TASK GOAL: Set the data down again, exactly as it appears below.

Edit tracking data
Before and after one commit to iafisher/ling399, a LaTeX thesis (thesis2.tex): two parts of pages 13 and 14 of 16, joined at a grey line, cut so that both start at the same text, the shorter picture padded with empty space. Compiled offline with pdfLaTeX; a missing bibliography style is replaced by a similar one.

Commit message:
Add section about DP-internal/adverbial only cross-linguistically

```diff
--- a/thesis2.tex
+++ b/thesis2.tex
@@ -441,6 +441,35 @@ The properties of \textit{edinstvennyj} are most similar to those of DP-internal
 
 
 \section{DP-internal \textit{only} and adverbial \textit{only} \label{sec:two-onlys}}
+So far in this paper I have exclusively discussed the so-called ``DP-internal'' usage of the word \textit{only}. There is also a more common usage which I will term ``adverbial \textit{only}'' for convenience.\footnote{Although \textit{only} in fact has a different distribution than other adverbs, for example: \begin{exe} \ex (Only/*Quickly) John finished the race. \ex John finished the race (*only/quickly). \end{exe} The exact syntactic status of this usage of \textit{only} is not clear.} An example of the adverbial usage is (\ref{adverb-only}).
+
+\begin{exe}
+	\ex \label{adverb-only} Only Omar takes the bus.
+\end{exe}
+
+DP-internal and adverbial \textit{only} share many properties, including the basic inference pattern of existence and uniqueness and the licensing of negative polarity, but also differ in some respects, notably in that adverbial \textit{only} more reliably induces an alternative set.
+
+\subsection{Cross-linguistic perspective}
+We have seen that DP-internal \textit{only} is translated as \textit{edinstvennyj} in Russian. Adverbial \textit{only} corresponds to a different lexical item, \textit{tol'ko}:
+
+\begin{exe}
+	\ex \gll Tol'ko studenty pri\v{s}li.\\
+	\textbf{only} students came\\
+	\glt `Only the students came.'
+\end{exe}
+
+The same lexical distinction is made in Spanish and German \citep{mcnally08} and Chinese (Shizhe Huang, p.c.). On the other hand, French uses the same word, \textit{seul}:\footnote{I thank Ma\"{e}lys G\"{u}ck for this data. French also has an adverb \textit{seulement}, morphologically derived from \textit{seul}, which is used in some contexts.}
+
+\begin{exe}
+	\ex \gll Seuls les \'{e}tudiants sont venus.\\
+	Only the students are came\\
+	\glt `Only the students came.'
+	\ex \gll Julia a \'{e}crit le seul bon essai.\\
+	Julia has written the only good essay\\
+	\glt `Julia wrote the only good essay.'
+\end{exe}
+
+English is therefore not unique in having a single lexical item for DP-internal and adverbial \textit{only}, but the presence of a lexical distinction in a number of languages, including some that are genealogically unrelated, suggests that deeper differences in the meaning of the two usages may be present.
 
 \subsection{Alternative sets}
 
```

EXERCISE RESPONSE:
Before and after one commit to iafisher/ling399, a LaTeX thesis (thesis2.tex): two parts of pages 13 and 14 of 16, joined at a grey line, cut so that both start at the same text, the shorter picture padded with empty space. Compiled offline with pdfLaTeX; a missing bibliography style is replaced by a similar one.

Commit message:
Add section about DP-internal/adverbial only cross-linguistically

```diff
--- a/thesis2.tex
+++ b/thesis2.tex
@@ -441,6 +441,35 @@ The properties of \textit{edinstvennyj} are most similar to those of DP-internal
 
 
 \section{DP-internal \textit{only} and adverbial \textit{only} \label{sec:two-onlys}}
+So far in this paper I have exclusively discussed the so-called ``DP-internal'' usage of the word \textit{only}. There is also a more common usage which I will term ``adverbial \textit{only}'' for convenience.\footnote{Although \textit{only} in fact has a different distribution than other adverbs, for example: \begin{exe} \ex (Only/*Quickly) John finished the race. \ex John finished the race (*only/quickly). \end{exe} The exact syntactic status of this usage of \textit{only} is not clear.} An example of the adverbial usage is (\ref{adverb-only}).
+
+\begin{exe}
+	\ex \label{adverb-only} Only Omar takes the bus.
+\end{exe}
+
+DP-internal and adverbial \textit{only} share many properties, including the basic inference pattern of existence and uniqueness and the licensing of negative polarity, but also differ in some respects, notably in that adverbial \textit{only} more reliably induces an alternative set.
+
+\subsection{Cross-linguistic perspective}
+We have seen that DP-internal \textit{only} is translated as \textit{edinstvennyj} in Russian. Adverbial \textit{only} corresponds to a different lexical item, \textit{tol'ko}:
+
+\begin{exe}
+	\ex \gll Tol'ko studenty pri\v{s}li.\\
+	\textbf{only} students came\\
+	\glt `Only the students came.'
+\end{exe}
+
+The same lexical distinction is made in Spanish and German \citep{mcnally08} and Chinese (Shizhe Huang, p.c.). On the other hand, French uses the same word, \textit{seul}:\footnote{I thank Ma\"{e}lys G\"{u}ck for this data. French also has an adverb \textit{seulement}, morphologically derived from \textit{seul}, which is used in some contexts.}
+
+\begin{exe}
+	\ex \gll Seuls les \'{e}tudiants sont venus.\\
+	Only the students are came\\
+	\glt `Only the students came.'
+	\ex \gll Julia a \'{e}crit le seul bon essai.\\
+	Julia has written the only good essay\\
+	\glt `Julia wrote the only good essay.'
+\end{exe}
+
+English is therefore not unique in having a single lexical item for DP-internal and adverbial \textit{only}, but the presence of a lexical distinction in a number of languages, including some that are genealogically unrelated, suggests that deeper differences in the meaning of the two usages may be present.
 
 \subsection{Alternative sets}
 
```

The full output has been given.